AIM OF THE TASK => Copy out the data so that nothing differs from the original.

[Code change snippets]
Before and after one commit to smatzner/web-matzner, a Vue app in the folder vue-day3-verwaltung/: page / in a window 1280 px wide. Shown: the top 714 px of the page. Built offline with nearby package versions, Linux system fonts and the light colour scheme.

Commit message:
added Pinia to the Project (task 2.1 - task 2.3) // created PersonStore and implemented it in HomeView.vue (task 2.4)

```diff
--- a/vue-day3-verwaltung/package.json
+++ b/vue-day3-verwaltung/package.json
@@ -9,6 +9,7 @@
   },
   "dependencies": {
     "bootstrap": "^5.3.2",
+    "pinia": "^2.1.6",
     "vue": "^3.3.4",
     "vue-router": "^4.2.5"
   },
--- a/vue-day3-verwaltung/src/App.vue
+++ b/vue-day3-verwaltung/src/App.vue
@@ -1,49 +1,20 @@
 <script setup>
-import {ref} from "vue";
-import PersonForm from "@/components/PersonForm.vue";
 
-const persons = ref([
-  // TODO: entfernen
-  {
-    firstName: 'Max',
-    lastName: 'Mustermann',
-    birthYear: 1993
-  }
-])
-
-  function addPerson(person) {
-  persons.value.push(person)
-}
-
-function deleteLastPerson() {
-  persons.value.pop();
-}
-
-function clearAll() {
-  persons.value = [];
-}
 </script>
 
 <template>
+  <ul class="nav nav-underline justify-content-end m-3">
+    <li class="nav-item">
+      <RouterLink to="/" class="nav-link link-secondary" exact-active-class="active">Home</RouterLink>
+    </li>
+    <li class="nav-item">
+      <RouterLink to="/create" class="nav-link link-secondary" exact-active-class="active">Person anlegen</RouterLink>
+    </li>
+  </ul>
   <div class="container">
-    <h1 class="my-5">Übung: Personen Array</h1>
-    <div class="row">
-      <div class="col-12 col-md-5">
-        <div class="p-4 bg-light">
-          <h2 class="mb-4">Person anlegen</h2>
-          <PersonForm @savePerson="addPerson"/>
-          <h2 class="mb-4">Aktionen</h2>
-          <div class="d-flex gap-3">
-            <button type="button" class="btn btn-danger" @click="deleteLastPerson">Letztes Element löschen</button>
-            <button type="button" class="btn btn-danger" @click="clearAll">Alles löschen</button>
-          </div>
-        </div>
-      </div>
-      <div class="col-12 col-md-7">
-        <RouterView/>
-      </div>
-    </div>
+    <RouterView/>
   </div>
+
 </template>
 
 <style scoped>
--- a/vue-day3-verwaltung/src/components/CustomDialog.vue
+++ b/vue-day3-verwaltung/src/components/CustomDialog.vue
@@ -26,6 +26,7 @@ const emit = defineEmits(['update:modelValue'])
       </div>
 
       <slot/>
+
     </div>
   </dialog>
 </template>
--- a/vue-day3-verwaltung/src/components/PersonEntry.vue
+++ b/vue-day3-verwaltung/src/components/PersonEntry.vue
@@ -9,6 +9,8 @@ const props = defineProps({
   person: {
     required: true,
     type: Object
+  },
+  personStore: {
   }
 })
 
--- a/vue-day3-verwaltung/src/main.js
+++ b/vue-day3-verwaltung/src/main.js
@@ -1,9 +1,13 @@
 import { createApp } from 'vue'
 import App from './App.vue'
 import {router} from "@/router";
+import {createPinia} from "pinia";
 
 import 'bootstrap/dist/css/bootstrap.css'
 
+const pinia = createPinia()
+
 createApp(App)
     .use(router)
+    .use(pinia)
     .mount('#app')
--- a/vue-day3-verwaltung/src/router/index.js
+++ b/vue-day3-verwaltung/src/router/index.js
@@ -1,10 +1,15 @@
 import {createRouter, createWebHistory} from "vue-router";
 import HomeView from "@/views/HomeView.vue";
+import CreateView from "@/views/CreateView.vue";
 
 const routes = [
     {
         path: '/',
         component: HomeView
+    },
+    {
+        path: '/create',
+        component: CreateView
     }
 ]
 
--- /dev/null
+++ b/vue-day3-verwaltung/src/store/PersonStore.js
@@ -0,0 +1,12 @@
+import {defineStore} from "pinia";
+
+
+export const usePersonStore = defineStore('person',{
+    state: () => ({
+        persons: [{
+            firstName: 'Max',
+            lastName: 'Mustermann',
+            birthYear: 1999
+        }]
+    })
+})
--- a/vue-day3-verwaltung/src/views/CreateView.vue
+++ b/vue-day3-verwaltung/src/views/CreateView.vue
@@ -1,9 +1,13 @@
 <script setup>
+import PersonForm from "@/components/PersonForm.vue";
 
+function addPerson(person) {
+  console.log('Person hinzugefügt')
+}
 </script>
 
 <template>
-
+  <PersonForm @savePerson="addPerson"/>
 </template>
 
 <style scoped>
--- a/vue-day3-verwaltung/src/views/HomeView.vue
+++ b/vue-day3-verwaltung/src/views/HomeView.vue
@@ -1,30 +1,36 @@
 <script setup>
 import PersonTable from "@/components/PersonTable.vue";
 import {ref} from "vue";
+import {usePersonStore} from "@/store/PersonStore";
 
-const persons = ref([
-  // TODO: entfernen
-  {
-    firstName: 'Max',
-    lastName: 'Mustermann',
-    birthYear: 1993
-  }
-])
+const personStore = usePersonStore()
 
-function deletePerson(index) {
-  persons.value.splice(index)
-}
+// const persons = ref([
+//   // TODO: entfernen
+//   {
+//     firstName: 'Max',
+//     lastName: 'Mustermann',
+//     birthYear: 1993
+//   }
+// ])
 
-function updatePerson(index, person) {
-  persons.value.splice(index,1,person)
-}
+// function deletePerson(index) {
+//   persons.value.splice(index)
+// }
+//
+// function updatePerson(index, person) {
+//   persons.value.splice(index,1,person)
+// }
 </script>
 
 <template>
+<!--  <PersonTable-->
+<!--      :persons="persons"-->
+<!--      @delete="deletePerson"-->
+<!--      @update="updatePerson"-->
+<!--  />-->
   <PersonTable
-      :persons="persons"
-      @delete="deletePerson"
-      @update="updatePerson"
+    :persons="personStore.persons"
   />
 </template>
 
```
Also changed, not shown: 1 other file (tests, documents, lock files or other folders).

FINISHED EXERCISE =>
Before and after one commit to smatzner/web-matzner, a Vue app in the folder vue-day3-verwaltung/: page / in a window 1280 px wide. Shown: the top 714 px of the page. Built offline with nearby package versions, Linux system fonts and the light colour scheme.

Commit message:
added Pinia to the Project (task 2.1 - task 2.3) // created PersonStore and implemented it in HomeView.vue (task 2.4)

```diff
--- a/vue-day3-verwaltung/package.json
+++ b/vue-day3-verwaltung/package.json
@@ -9,6 +9,7 @@
   },
   "dependencies": {
     "bootstrap": "^5.3.2",
+    "pinia": "^2.1.6",
     "vue": "^3.3.4",
     "vue-router": "^4.2.5"
   },
--- a/vue-day3-verwaltung/src/App.vue
+++ b/vue-day3-verwaltung/src/App.vue
@@ -1,49 +1,20 @@
 <script setup>
-import {ref} from "vue";
-import PersonForm from "@/components/PersonForm.vue";
 
-const persons = ref([
-  // TODO: entfernen
-  {
-    firstName: 'Max',
-    lastName: 'Mustermann',
-    birthYear: 1993
-  }
-])
-
-  function addPerson(person) {
-  persons.value.push(person)
-}
-
-function deleteLastPerson() {
-  persons.value.pop();
-}
-
-function clearAll() {
-  persons.value = [];
-}
 </script>
 
 <template>
+  <ul class="nav nav-underline justify-content-end m-3">
+    <li class="nav-item">
+      <RouterLink to="/" class="nav-link link-secondary" exact-active-class="active">Home</RouterLink>
+    </li>
+    <li class="nav-item">
+      <RouterLink to="/create" class="nav-link link-secondary" exact-active-class="active">Person anlegen</RouterLink>
+    </li>
+  </ul>
   <div class="container">
-    <h1 class="my-5">Übung: Personen Array</h1>
-    <div class="row">
-      <div class="col-12 col-md-5">
-        <div class="p-4 bg-light">
-          <h2 class="mb-4">Person anlegen</h2>
-          <PersonForm @savePerson="addPerson"/>
-          <h2 class="mb-4">Aktionen</h2>
-          <div class="d-flex gap-3">
-            <button type="button" class="btn btn-danger" @click="deleteLastPerson">Letztes Element löschen</button>
-            <button type="button" class="btn btn-danger" @click="clearAll">Alles löschen</button>
-          </div>
-        </div>
-      </div>
-      <div class="col-12 col-md-7">
-        <RouterView/>
-      </div>
-    </div>
+    <RouterView/>
   </div>
+
 </template>
 
 <style scoped>
--- a/vue-day3-verwaltung/src/components/CustomDialog.vue
+++ b/vue-day3-verwaltung/src/components/CustomDialog.vue
@@ -26,6 +26,7 @@ const emit = defineEmits(['update:modelValue'])
       </div>
 
       <slot/>
+
     </div>
   </dialog>
 </template>
--- a/vue-day3-verwaltung/src/components/PersonEntry.vue
+++ b/vue-day3-verwaltung/src/components/PersonEntry.vue
@@ -9,6 +9,8 @@ const props = defineProps({
   person: {
     required: true,
     type: Object
+  },
+  personStore: {
   }
 })
 
--- a/vue-day3-verwaltung/src/main.js
+++ b/vue-day3-verwaltung/src/main.js
@@ -1,9 +1,13 @@
 import { createApp } from 'vue'
 import App from './App.vue'
 import {router} from "@/router";
+import {createPinia} from "pinia";
 
 import 'bootstrap/dist/css/bootstrap.css'
 
+const pinia = createPinia()
+
 createApp(App)
     .use(router)
+    .use(pinia)
     .mount('#app')
--- a/vue-day3-verwaltung/src/router/index.js
+++ b/vue-day3-verwaltung/src/router/index.js
@@ -1,10 +1,15 @@
 import {createRouter, createWebHistory} from "vue-router";
 import HomeView from "@/views/HomeView.vue";
+import CreateView from "@/views/CreateView.vue";
 
 const routes = [
     {
         path: '/',
         component: HomeView
+    },
+    {
+        path: '/create',
+        component: CreateView
     }
 ]
 
--- /dev/null
+++ b/vue-day3-verwaltung/src/store/PersonStore.js
@@ -0,0 +1,12 @@
+import {defineStore} from "pinia";
+
+
+export const usePersonStore = defineStore('person',{
+    state: () => ({
+        persons: [{
+            firstName: 'Max',
+            lastName: 'Mustermann',
+            birthYear: 1999
+        }]
+    })
+})
--- a/vue-day3-verwaltung/src/views/CreateView.vue
+++ b/vue-day3-verwaltung/src/views/CreateView.vue
@@ -1,9 +1,13 @@
 <script setup>
+import PersonForm from "@/components/PersonForm.vue";
 
+function addPerson(person) {
+  console.log('Person hinzugefügt')
+}
 </script>
 
 <template>
-
+  <PersonForm @savePerson="addPerson"/>
 </template>
 
 <style scoped>
--- a/vue-day3-verwaltung/src/views/HomeView.vue
+++ b/vue-day3-verwaltung/src/views/HomeView.vue
@@ -1,30 +1,36 @@
 <script setup>
 import PersonTable from "@/components/PersonTable.vue";
 import {ref} from "vue";
+import {usePersonStore} from "@/store/PersonStore";
 
-const persons = ref([
-  // TODO: entfernen
-  {
-    firstName: 'Max',
-    lastName: 'Mustermann',
-    birthYear: 1993
-  }
-])
+const personStore = usePersonStore()
 
-function deletePerson(index) {
-  persons.value.splice(index)
-}
+// const persons = ref([
+//   // TODO: entfernen
+//   {
+//     firstName: 'Max',
+//     lastName: 'Mustermann',
+//     birthYear: 1993
+//   }
+// ])
 
-function updatePerson(index, person) {
-  persons.value.splice(index,1,person)
-}
+// function deletePerson(index) {
+//   persons.value.splice(index)
+// }
+//
+// function updatePerson(index, person) {
+//   persons.value.splice(index,1,person)
+// }
 </script>
 
 <template>
+<!--  <PersonTable-->
+<!--      :persons="persons"-->
+<!--      @delete="deletePerson"-->
+<!--      @update="updatePerson"-->
+<!--  />-->
   <PersonTable
-      :persons="persons"
-      @delete="deletePerson"
-      @update="updatePerson"
+    :persons="personStore.persons"
   />
 </template>
 
```
Also changed, not shown: 1 other file (tests, documents, lock files or other folders).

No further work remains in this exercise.